Given Bogen's mind-bending losses in 2009, you'd expect them to be very careful about running up costs by hiring more people. As cash comes in, they'll want to sit on it in case things turn bad again.
Indeed, the Wall Street Journal reported on Aug 6, 2010 p B6 that that's precisely what businesses are doing - they're sitting on cash instead of hiring. Profits are up because of massive cost-cutting which involved laying off millions of workers as you can see from Bogen's numbers, but nobody wants to let costs creep back up again.
This is extremely painful. Commentators who've never had to meet a payroll criticize "heartless bosses" for putting workers on the street when that's what they have to do to save the rest. Bosses are human beings, believe it or not. It's painful to look someone in the eye when you've worked with him or her for years and tell them they're no longer employed. I know - I've done it.
In my case, I didn't do it nearly as well as Bogen's management - I waited too long to cut costs. By the time I laid off a few people, there wasn't enough money to keep the company going and we all lost our jobs, including me. Cost cutting at Bogen was essential to save the rest of the jobs, but the axed jobs aren't coming back any time soon because the recovery is taking so long.

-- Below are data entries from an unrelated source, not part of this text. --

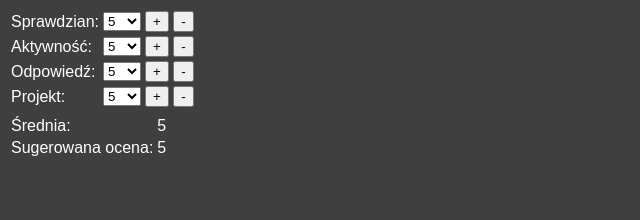
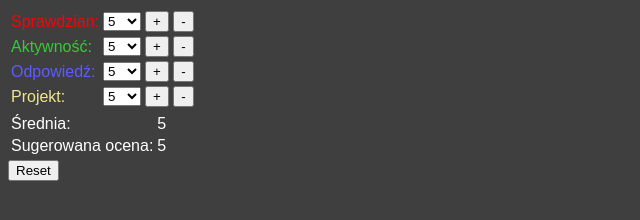
Before and after one commit to Bokeher/bokeher.github.io, a plain HTML site: page index.html in a window 1280 px wide. Shown: the whole page, without its empty margins (0-640 px from the left). Drawn offline with Linux system fonts and the light colour scheme.

Commit message:
Improved code, added colors for categories, added reset button

```diff
--- a/index.html
+++ b/index.html
@@ -6,6 +6,18 @@
     <meta name="viewport" content="width=device-width, initial-scale=1.0">
     <title>Kalkukator średniej</title>
     <style>
+        #spr{
+            color: #FF0000;
+        }
+        #akt{
+            color: #32CD32;
+        }
+        #odp{
+            color: #5c5cff;
+        }
+        #prj{
+            color: #F0E68C;
+        }
         body {
             background-color: #3f3f3f;
             color: white;
@@ -16,18 +28,39 @@
 </head>
 <body>
     <table>
-        <tr><td> Sprawdzian: </td><td id="tdSpr"></td><td> <button id="btnSpr" onclick="addInput('tdSpr')">+</button> <button id="btnSpr" onclick="removeInput('tdSpr')">-</button></td></tr>
-        <tr><td> Aktywność:  </td><td id="tdAkt"></td><td> <button id="btnAkt" onclick="addInput('tdAkt')">+</button> <button id="btnAkt" onclick="removeInput('tdAkt')">-</button></td></tr>
-        <tr><td> Odpowiedź:  </td><td id="tdOdp"></td><td> <button id="btnOdp" onclick="addInput('tdOdp')">+</button> <button id="btnOdp" onclick="removeInput('tdOdp')">-</button></td></tr>
-        <tr><td> Projekt:    </td><td id="tdPrj"></td><td> <button id="btnPrj" onclick="addInput('tdPrj')">+</button> <button id="btnPrj" onclick="removeInput('tdPrj')">-</button></td></tr>
-        <tr><td></td></tr>
-
+        <tr>
+            <td id="spr"> Sprawdzian: </td>
+            <td id="tdSpr"></td>
+            <td> <button id="btnSpr" onclick="addInput('tdSpr')">+</button> <button id="btnSpr" onclick="removeInput('tdSpr')">-</button></td>
+        </tr>
+        <tr>
+            <td id="akt"> Aktywność: </td>
+            <td id="tdAkt"></td>
+            <td> <button id="btnAkt" onclick="addInput('tdAkt')">+</button> <button id="btnAkt" onclick="removeInput('tdAkt')">-</button></td>
+        </tr>
+        <tr>
+            <td id="odp"> Odpowiedź: </td>
+            <td id="tdOdp"></td>
+            <td> <button id="btnOdp" onclick="addInput('tdOdp')">+</button> <button id="btnOdp" onclick="removeInput('tdOdp')">-</button></td>
+        </tr>
+        <tr>
+            <td id="prj"> Projekt: </td>
+            <td id="tdPrj"></td>
+            <td> <button id="btnPrj" onclick="addInput('tdPrj')">+</button> <button id="btnPrj" onclick="removeInput('tdPrj')">-</button></td>
+        </tr>
+        <tr></tr>
     </table>
     <table>
-        <tr><td> Średnia:          </td><td id="tdRes"> 0.00 </td></tr>
-        <tr><td> Sugerowana ocena: </td><td id="tdSuggestedGrade"></td></tr>
+        <tr>
+            <td> Średnia: </td>
+            <td id="tdRes"> 0.00 </td>
+        </tr>
+        <tr>
+            <td> Sugerowana ocena: </td>
+            <td id="tdSuggestedGrade"></td>
+        </tr>
+        <tr></tr>
     </table>
-    <!-- <button id="btn">Oblicz</button> -->
-    <div id="d"></div>
+    <a href="./index.html"><button>Reset</button></a>
 </body>
 </html>
--- a/script.js
+++ b/script.js
@@ -5,10 +5,10 @@ function refresh() {
 }
 
 function calculate() {
-    let sprValue = getAverage(document.getElementById("tdSpr"));
-    let aktValue = getAverage(document.getElementById("tdAkt"));
-    let odpValue = getAverage(document.getElementById("tdOdp"));
-    let prjValue = getAverage(document.getElementById("tdPrj"))
+    const sprValue = getAverage(document.getElementById("tdSpr"));
+    const aktValue = getAverage(document.getElementById("tdAkt"));
+    const odpValue = getAverage(document.getElementById("tdOdp"));
+    const prjValue = getAverage(document.getElementById("tdPrj"))
 
     const result = sprValue*0.5 + aktValue*0.2 + odpValue*0.2 + prjValue*0.1;
 
@@ -22,13 +22,12 @@ function calculate() {
 
 function getAverage(element) {
     let sum = 0;
-    count = element.childElementCount;
+    const count = element.childElementCount;
     for(let i=0; i<count; i++) {
         sum += parseFloat(element.children[i].value);
     }
-    const average = sum / count;
 
-    return average;
+    return sum / count;
 }
 
 function addInput(id) {
```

What's worse, the regulatory uncertainty discussed in the previous article makes it virtually impossible to justify hiring anybody. Nobody knows what Sally's health insurance will cost next year, although every businessman knows that AT&T took a billion-dollar charge against earnings the moment Obamacare passed. Nobody knows what income taxes will be. Nobody knows what energy costs will be or whether they'll be able to continue emitting carbon as their employees insist on exhaling while at the office. (Maybe they can bag their carbon and take it home with them?)
Bogen's management would have to be idiots to hire anyone under these circumstances. Their success in getting their company back into profit after a disastrous 2009 shows that they're anything but idiots which is why they're sitting tight.
Nobody, but nobody, will be hiring unless absolutely necessary until the regulatory climate settles down. Given the complexity of Obamacare and financial reform coupled with the truculence of the EPA about going after factories which (gasp) use energy, it may be years before businessmen understand the rules well enough to figure out whether they can make a profit or not.
Until then, if you have a job, be grateful.